UNSOC is an abbreviation for United Nations Staff Officers Course. It is, as the name implies, a course for training would be staff officers in ongoing or coming UN missions. The reason major Folkeson and his six colleagues from the Swedish Armed Forces International Center and two Finnish and a Danish instructors are in Jinja, is a number of decisions made by the Nordic ministers of defence, that the Nordic countries will support the Eastern African Standby Force, EASF.
The course lasts for two weeks and is focused on what the students need to be able to function in a multinational, multifunctional UN sector staff within the framework of a peace support operation led by the UN or the African Union. That means looking closely at the staff planning and decision process that in a number of stages leads from a mission given by the commander to an operations order to the troops tasked with carrying out the mission.
- We used the first week to establish a base of knowledge about the UN, its organizational structure and how it works. From there we went on to look at planning and decision making methods used by the UN. As it happens, the African Union uses much the same methods and that way we could save some time, says major Folkeson.
He has in all 30 officer students from Uganda, Burundi, Kenya, Rwanda, Somalia and Sudan, ranging in rank from Captain to full Colonel.
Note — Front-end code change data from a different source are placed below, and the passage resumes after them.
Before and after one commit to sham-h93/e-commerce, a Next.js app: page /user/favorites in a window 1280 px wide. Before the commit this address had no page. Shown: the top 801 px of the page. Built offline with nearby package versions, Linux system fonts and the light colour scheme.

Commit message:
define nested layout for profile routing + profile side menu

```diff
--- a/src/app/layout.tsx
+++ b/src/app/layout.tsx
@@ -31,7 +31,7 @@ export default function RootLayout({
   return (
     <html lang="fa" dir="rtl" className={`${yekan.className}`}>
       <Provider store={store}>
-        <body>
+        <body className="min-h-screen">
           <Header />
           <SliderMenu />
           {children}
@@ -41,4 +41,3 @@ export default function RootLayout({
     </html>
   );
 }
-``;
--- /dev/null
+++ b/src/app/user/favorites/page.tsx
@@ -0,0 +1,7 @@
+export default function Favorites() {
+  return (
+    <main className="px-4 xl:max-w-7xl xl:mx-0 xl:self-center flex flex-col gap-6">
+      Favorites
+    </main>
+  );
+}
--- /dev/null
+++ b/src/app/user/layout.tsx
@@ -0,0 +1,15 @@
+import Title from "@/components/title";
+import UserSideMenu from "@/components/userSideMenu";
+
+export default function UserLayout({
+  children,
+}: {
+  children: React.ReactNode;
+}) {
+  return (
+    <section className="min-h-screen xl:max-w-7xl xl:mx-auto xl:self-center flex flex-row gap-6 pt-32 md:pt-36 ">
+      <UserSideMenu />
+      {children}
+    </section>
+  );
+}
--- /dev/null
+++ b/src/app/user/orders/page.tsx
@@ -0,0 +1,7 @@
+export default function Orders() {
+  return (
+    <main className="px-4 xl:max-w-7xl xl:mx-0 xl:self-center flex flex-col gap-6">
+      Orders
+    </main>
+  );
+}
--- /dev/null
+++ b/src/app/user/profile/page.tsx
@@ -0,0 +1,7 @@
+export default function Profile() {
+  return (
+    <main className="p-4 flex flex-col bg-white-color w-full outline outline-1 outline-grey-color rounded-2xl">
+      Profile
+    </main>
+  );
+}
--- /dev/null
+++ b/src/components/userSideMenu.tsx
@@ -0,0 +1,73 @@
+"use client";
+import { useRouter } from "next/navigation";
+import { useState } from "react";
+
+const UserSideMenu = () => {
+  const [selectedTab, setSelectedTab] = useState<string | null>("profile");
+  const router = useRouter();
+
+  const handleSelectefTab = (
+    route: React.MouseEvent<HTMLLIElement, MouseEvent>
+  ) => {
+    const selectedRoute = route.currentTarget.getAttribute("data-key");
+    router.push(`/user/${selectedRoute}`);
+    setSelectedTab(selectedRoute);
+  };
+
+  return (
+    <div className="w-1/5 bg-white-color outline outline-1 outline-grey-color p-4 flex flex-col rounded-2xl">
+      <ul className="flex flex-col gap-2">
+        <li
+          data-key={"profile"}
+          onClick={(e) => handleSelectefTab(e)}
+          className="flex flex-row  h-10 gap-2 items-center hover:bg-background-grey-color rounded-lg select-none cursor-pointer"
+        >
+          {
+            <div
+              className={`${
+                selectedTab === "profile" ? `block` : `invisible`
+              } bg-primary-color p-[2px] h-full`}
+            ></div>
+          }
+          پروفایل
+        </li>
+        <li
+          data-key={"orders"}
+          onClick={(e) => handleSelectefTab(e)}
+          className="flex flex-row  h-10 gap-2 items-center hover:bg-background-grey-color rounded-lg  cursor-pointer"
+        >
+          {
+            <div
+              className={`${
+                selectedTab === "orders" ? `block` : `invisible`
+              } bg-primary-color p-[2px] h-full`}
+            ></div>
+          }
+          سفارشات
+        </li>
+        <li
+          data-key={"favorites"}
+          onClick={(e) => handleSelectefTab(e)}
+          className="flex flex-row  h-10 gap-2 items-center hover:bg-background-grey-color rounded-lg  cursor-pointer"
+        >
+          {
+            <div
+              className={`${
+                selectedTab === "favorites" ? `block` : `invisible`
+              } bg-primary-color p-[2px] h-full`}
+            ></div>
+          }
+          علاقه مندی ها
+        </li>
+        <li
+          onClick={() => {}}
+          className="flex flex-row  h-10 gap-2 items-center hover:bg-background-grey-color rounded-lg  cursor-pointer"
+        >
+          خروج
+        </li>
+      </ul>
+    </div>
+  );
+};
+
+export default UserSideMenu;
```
It is a mixed group of students with varying degrees of background knowledge, operational experience and familiarity with computers. Being able to work with a computer is important because a UN sector staff would typically be working on a fairly advanced computer network. In order to recreate that particular environment, major Folkeson and his colleagues brought with them from Sweden everything they would need to recreate that kind of a network, including more than 40 computers.
The students have made great progress during the first week. They are highly motivated and are very eager to learn, says major Folkeson, adding: We are having some difficulties with language proficiency. The course language is English and we have to make sure that those students coming from countries where French is the second language have a fair chance to actively participate in the course. But, he says, the students are helping each other out, especially when it comes to computer proficiency. We are no longer looking at 30 individual students from six different countries, instead we see three well functioning training syndicates working together, says major Folkeson.
He and his colleagues are already planning for the next course, expected to be held in March 2012, and the experiences they are gaining in Jinja are important. Every day they are identified and discussed and both course weeks conclude with a lessons learnt discussion, in order to make sure that the relevant experiences are stored for future reference. One of the most important lessons for the training team is about the importance of identifying the students level of knowledge and experience and adjusting the training syllabus accordingly.